2915 Views 23 Replies 10 Participants Last post by  kbi
OK, this is not asking for an opinion of which is better for trap- just asking for some feedback.

Some of you may have seen the photos I posted of my A-300 Sporting I just got back from Tron and the excellent work he did on it. (I didn't know about the cat, but now I do, thanks.)

I also have a new BT-99 that I had not shot in a couple of months, wanting to concentrate on the Beretta instead.

Today I was finally able to get to the patterning board with the Beretta, and with the adjustable comb set as far right as it will go (I'm a right handed shooter), it was spot-on L-R.

Now-- I know these are different animals- but today, shooting two rounds with each in a pretty hefty headwind, I shot 23-23 with the Browning, and 20-21 with the Beretta at 16 yards, with IM in both- 1 oz 7 1/2 reloads for all.
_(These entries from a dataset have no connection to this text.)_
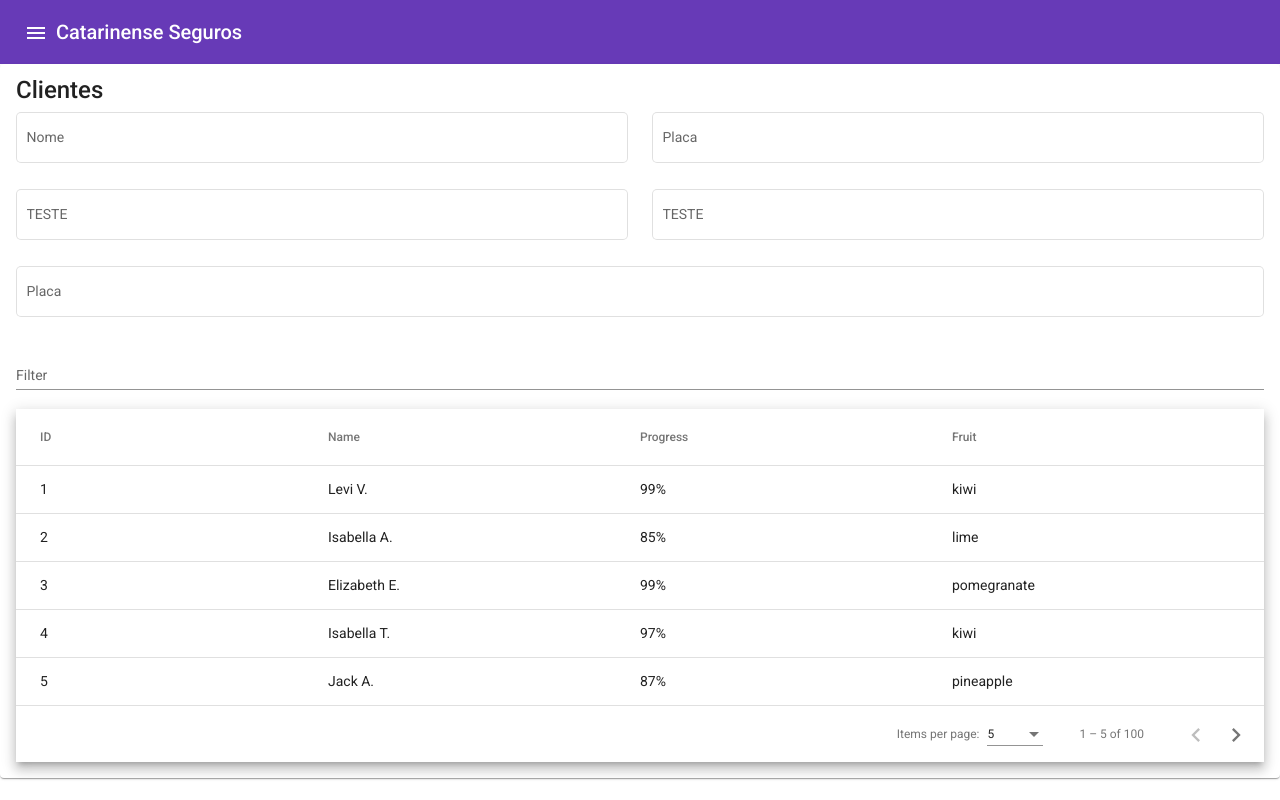
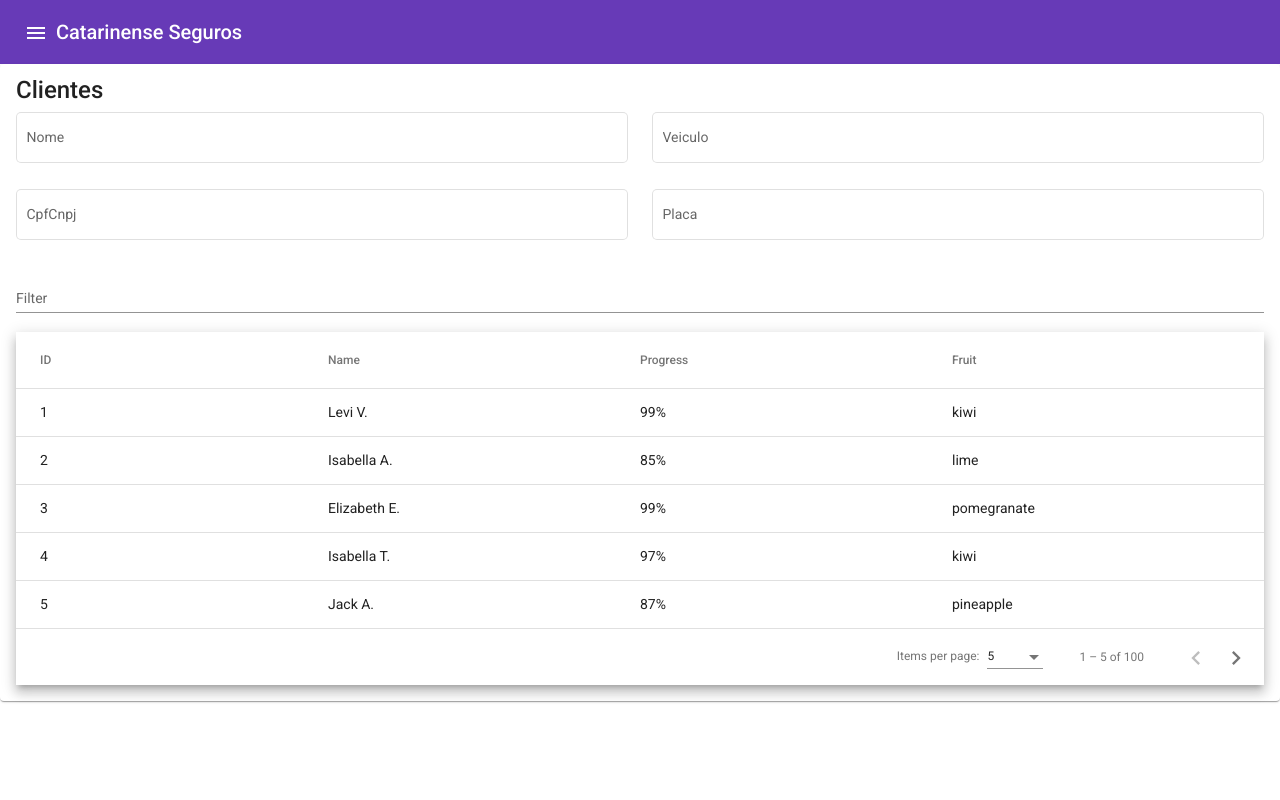
Before and after one commit to educlass/CsWeb, an Angular app in the folder cs-web-client/: page /clientes in a window 1280 px wide. Built offline with nearby package versions, Linux system fonts and the light colour scheme.

Commit message:
ajustes inpuText shared

```diff
--- a/cs-web-client/src/app/clientes/clientes.module.ts
+++ b/cs-web-client/src/app/clientes/clientes.module.ts
@@ -4,6 +4,7 @@ import { AppMaterialModule } from './../shared/app-material/app-material.module'
 import { ClientesComponent } from './clientes/clientes.component';
 import { NgModule } from '@angular/core';
 import { CommonModule } from '@angular/common';
+import { FormsModule, ReactiveFormsModule } from '@angular/forms';
 
 
 
@@ -15,7 +16,9 @@ import { CommonModule } from '@angular/common';
     CommonModule,
     ClientesRoutingModule,
     SharedModule,
-    AppMaterialModule
+    AppMaterialModule,
+    ReactiveFormsModule,
+    FormsModule
   ]
 })
 export class ClientesModule { }
--- a/cs-web-client/src/app/clientes/clientes/clientes.component.html
+++ b/cs-web-client/src/app/clientes/clientes/clientes.component.html
@@ -1,35 +1,32 @@
 <mat-card>
   <mat-card-title>Clientes</mat-card-title>
 
-  <div class="row">
-    <div class="col-md-6">
-      <mat-form-field appearance="outline">
-        <mat-label>Nome</mat-label>
-        <input matInput placeholder="Nome">
-      </mat-form-field>
+  <form [formGroup]="form">
+
+    <div class="row">
+      <div class="col-md-6">
+        <field-text
+          [controlName] = "'nome'"
+          label="Nome"
+        ></field-text>
+        <field-text
+          [controlName] = "'cpfcnpj'"
+          label="CpfCnpj"
+        ></field-text>
+      </div>
+      <div class="col-md-6">
+        <field-text
+          [controlName] = "'veiculo'"
+          label="Veiculo"
+        ></field-text>
+        <field-text
+          [controlName] = "'placa'"
+          label="Placa"
+        ></field-text>
+      </div>
     </div>
-    <div class="col-md-6">
-      <mat-form-field appearance="outline">
-        <mat-label>Placa</mat-label>
-        <input matInput placeholder="Placa">
-      </mat-form-field>
-    </div>
-  </div>
 
-  <div class="row">
-    <div class="col-md-6">
-      <field-text></field-text>
-    </div>
-    <div class="col-md-6">
-      <field-text></field-text>
-    </div>
-  </div>
-
-  <mat-form-field appearance="outline">
-    <mat-label>Placa</mat-label>
-    <input matInput placeholder="Placa">
-  </mat-form-field>
-
+  </form>
 
   <mat-form-field appearance="standard">
     <mat-label>Filter</mat-label>
--- a/cs-web-client/src/app/clientes/clientes/clientes.component.ts
+++ b/cs-web-client/src/app/clientes/clientes/clientes.component.ts
@@ -2,6 +2,7 @@ import { Component, OnInit, ViewChild, AfterViewInit } from '@angular/core';
 import { MatTableDataSource } from '@angular/material/table';
 import { MatPaginator } from '@angular/material/paginator';
 import { MatSort } from '@angular/material/sort';
+import { FormBuilder, FormControl, FormGroup } from '@angular/forms';
 
 export interface UserData {
   id: string;
@@ -26,21 +27,38 @@ const NAMES: string[] = [
 })
 export class ClientesComponent implements OnInit {
 
-  ngOnInit(): void {
-  }
-
   displayedColumns: string[] = ['id', 'name', 'progress', 'fruit'];
   dataSource: MatTableDataSource<UserData>;
+
+  form!: FormGroup;
+  control!: FormControl;
 
   @ViewChild(MatPaginator, {static: false}) paginator!: MatPaginator;
   @ViewChild(MatSort, { static: false }) sort!: MatSort;
 
-  constructor() {
+  constructor(private formBuilder: FormBuilder) {
     // Create 100 users
     const users = Array.from({ length: 100 }, (_, k) => createNewUser(k + 1));
     console.log(users);
     // Assign the data to the data source for the table to render
     this.dataSource = new MatTableDataSource(users);
+  }
+
+  ngOnInit() {
+    this.inicializarForm();
+  }
+
+  private inicializarForm() {
+    this.form = this.formBuilder.group({
+      nome: [null],
+      cpfcnpj: [null],
+      veiculo: [null],
+      placa: [null],
+
+    });
+    /*this.form = new FormGroup({
+      nome: new FormControl(null)
+    });*/
   }
 
   ngAfterViewInit() {
--- a/cs-web-client/src/app/shared/shared-components/field-text/field-text.component.html
+++ b/cs-web-client/src/app/shared/shared-components/field-text/field-text.component.html
@@ -1,4 +1,6 @@
-  <mat-form-field appearance="outline">
-    <mat-label>TESTE</mat-label>
-    <input matInput placeholder="TESTE">
+  <mat-form-field appearance="outline" [formGroup]="form">
+    <mat-label>{{label}}</mat-label>
+    <input matInput [formControl]="control"
+      placeholder={{label}}
+    >
   </mat-form-field>
--- a/cs-web-client/src/app/shared/shared-components/field-text/field-text.component.ts
+++ b/cs-web-client/src/app/shared/shared-components/field-text/field-text.component.ts
@@ -1,4 +1,5 @@
-import { Component, OnInit } from '@angular/core';
+import { Component, Input, OnInit } from '@angular/core';
+import { ControlContainer, FormControl, FormGroup } from '@angular/forms';
 
 @Component({
   selector: 'field-text',
@@ -7,9 +8,19 @@ import { Component, OnInit } from '@angular/core';
 })
 export class FieldTextComponent implements OnInit {
 
-  constructor() { }
+  form!: FormGroup;
+  control!: FormControl;
 
-  ngOnInit(): void {
+  @Input() controlName: string = '';
+  @Input() label: string = '';
+
+  constructor(
+    private controlContainer: ControlContainer
+    ) { }
+
+  ngOnInit() {
+    this.form = this.controlContainer.control as FormGroup;
+    this.control = this.form.get(this.controlName) as FormControl;
   }
 
 }
--- a/cs-web-client/src/app/shared/shared.module.ts
+++ b/cs-web-client/src/app/shared/shared.module.ts
@@ -2,6 +2,7 @@ import { AppMaterialModule } from './app-material/app-material.module';
 import { NgModule } from '@angular/core';
 import { CommonModule } from '@angular/common';
 import { FieldTextComponent } from './shared-components/field-text/field-text.component';
+import { FormsModule, ReactiveFormsModule } from '@angular/forms';
 
 
 
@@ -14,7 +15,9 @@ import { FieldTextComponent } from './shared-components/field-text/field-text.co
   ],
   imports: [
     CommonModule,
-    AppMaterialModule
+    AppMaterialModule,
+    ReactiveFormsModule,
+    FormsModule
   ]
 })
 export class SharedModule { }
```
Granted, this is not an exhaustive test, and I'm still a fairly new shooter.

But while I really want to like this Beretta better and it's more comfortable to shoot, I -hit- better with the BT-99. That was the case before I had the work done (both trigger and stock) and that hasn't changed-- which is a bit of a disappointment-- and understand I am not blaming the guns nor the work done by Tron and Cole.

It could be that switching is confusing matters and I should just pick one and go with it-- but I have always shot better with the Browning, and recoil with my reloads is not bad. Factory handicap loads is a different story, but I don't need those at 16 yds anyway.

So what I'm asking of you who have been in this game a while-- would a new shooter be better off refining his game with the gun he's already better at, or continuing to work with a gun that is softer-shooting, but with which he doesn't shoot as well?

Thanks.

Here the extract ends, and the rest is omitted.